  • To Give

To Give is a dynamic level of consciousness, one that involves willingness to take any and all nonabusive steps necessary To Give myself the physical, emotional, intellectual, or spiritual resources required for healing the situation that is causing my suffering. Finding such resources almost always involves asking others for help. This can be very hard to do, particularly if I am ashamed of the part I may have played in bringing my situation about or permitting it to come about. Such shame arises from the consciousness level of To Blame. And we have seen already that in order to raise myself from my the consciousness level of To Blame I must accept that I feel this way and be willing to learn from it. This raises me from the consciousness level of To Blame to the level I call To Accept With Intent to Learn, which in turn opens my mind To Understand Physically and Spiritually the dynamics of my shame and readies me To Give myself the help I need to heal my situation.

The wonderful thing is that, once I get into the habit of taking the action to give myself the help I need to relieve my suffering, that attitude of To Give overflows to others. I find an inner strength welling up in me, a feeling of sureness, dignity, and rightness that others see and wish to emulate. Giving from an overflow of enjoyed resources is a very different experience from the kind of codependent giving that many of us mistake for noble spirituality. It raises one immediately to the level of consciousness that I call To Love.

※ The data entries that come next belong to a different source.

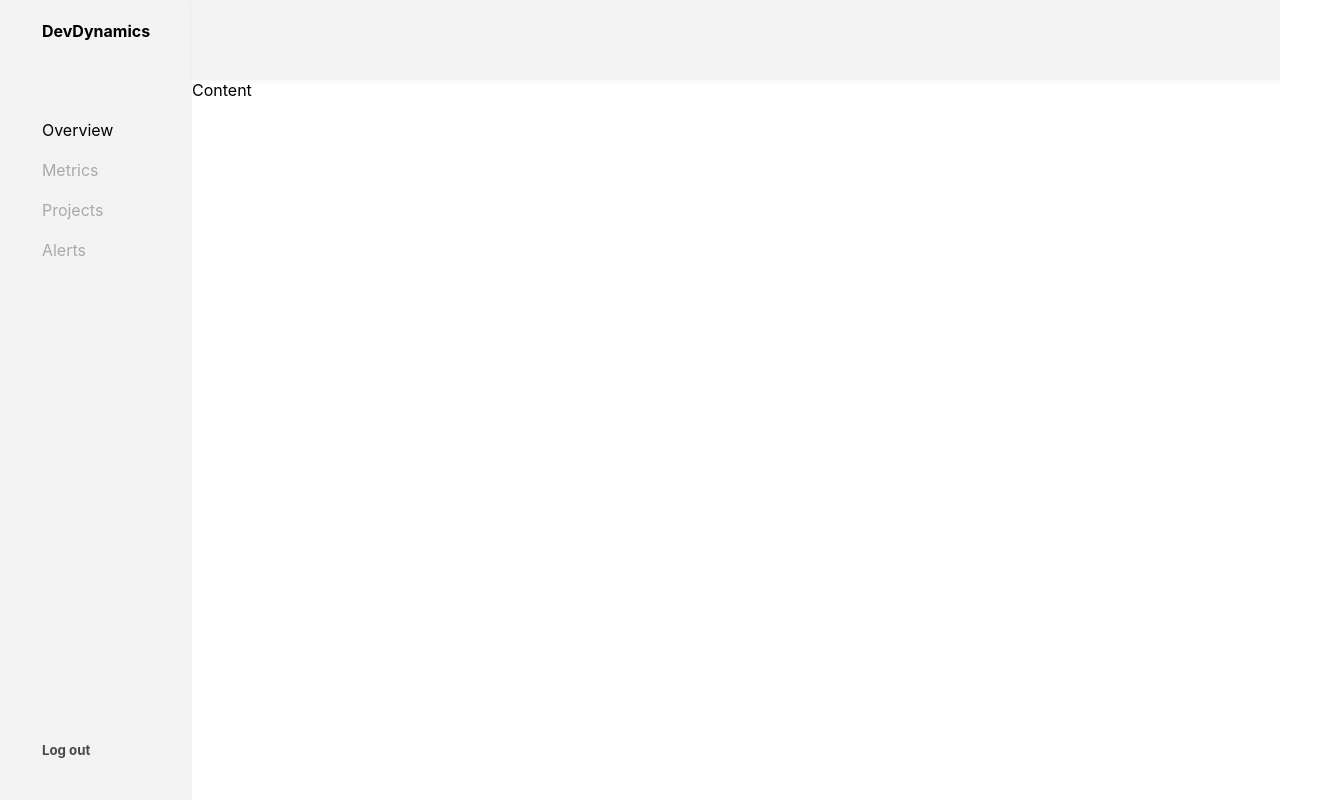
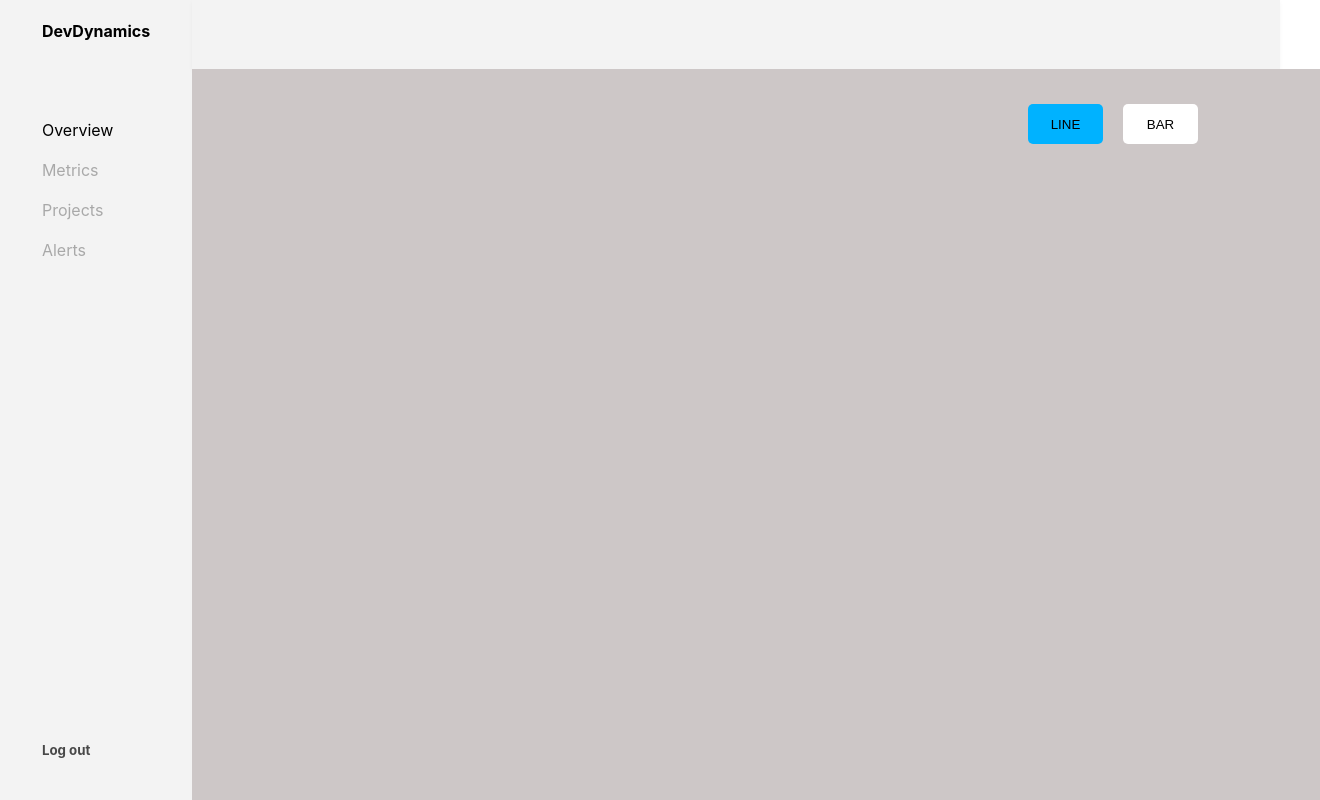
Before and after one commit to priyanshi0799/devDynamics, a React (Create React App) app: page / in a window 1280 px wide. Shown: the whole page, 1320 px wide, since content can reach past the window. Built offline with nearby package versions, Linux system fonts and the light colour scheme.

Commit message:
Button component created

```diff
--- a/src/Components/Content/Content.tsx
+++ b/src/Components/Content/Content.tsx
@@ -1,3 +1,30 @@
+import styled from 'styled-components';
+import { Button } from '../../Reusables/Button';
+
+const ParentDiv = styled.div`
+    width: 100%;
+    height: 100%;
+    background-color: #cdc7c7;
+    display: flex;
+    flex-direction: column;
+    padding: 20px;
+`;
+
+const ButtonWrapper = styled.div`
+    align-self: flex-end;
+    display: flex;
+    gap: 20px;
+    width: 25%;
+    padding: 15px 0px;
+`;
+
 export const Content = () => {
-    return <div>Content</div>;
+    return (
+        <ParentDiv>
+            <ButtonWrapper>
+                <Button label="LINE" isActive={true} click={() => {}} />
+                <Button label="BAR" isActive={false} click={() => {}} />
+            </ButtonWrapper>
+        </ParentDiv>
+    );
 };
--- a/src/Components/SideDrawer/SideDrawerStyle.ts
+++ b/src/Components/SideDrawer/SideDrawerStyle.ts
@@ -20,7 +20,7 @@ export const NavLinks = styled.p<{ isActive: boolean }>`
     font-size: 16px;
     color: #000;
     cursor: pointer;
-    opacity: ${(props: any) => (props.isActive === true ? 1 : 0.3)}; ;
+    opacity: ${(props: any) => (props.isActive === true ? 1 : 0.3)};
 `;
 
 export const LogoutText = styled.h5`
--- a/src/Reusables/Button.tsx
+++ b/src/Reusables/Button.tsx
@@ -1,3 +1,29 @@
-export const Button = () => {
-    return <div>Button</div>;
+import styled from 'styled-components';
+
+const ButtonWrapper = styled.button<{ isActive: boolean }>`
+    width: 75px;
+    height: 40px;
+    cursor: pointer;
+    color: #000;
+    border: none;
+    outline: none;
+    background-color: ${(props: any) =>
+        props.isActive === true ? '#00b2ff' : 'white'};
+    border-radius: 5px;
+`;
+
+export const Button = ({
+    label,
+    click,
+    isActive,
+}: {
+    label: string;
+    click: Function;
+    isActive: boolean;
+}) => {
+    return (
+        <ButtonWrapper onClick={() => click()} isActive={isActive}>
+            {label}
+        </ButtonWrapper>
+    );
 };
```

Don’t misunderstand me here: sacrifice has its place in spiritual evolution. But sacrifice as it is commonly practiced by religious ascetics and martyrs often arises from the consciousness level of To Force, and does not, in the end, succeed in healing the endless power struggle that characterizes so much of civilization. (To understand the proper place of sacrifice in the greater scheme of things, see my future blog, To Know That One Already Has.)

NEXT: To Love.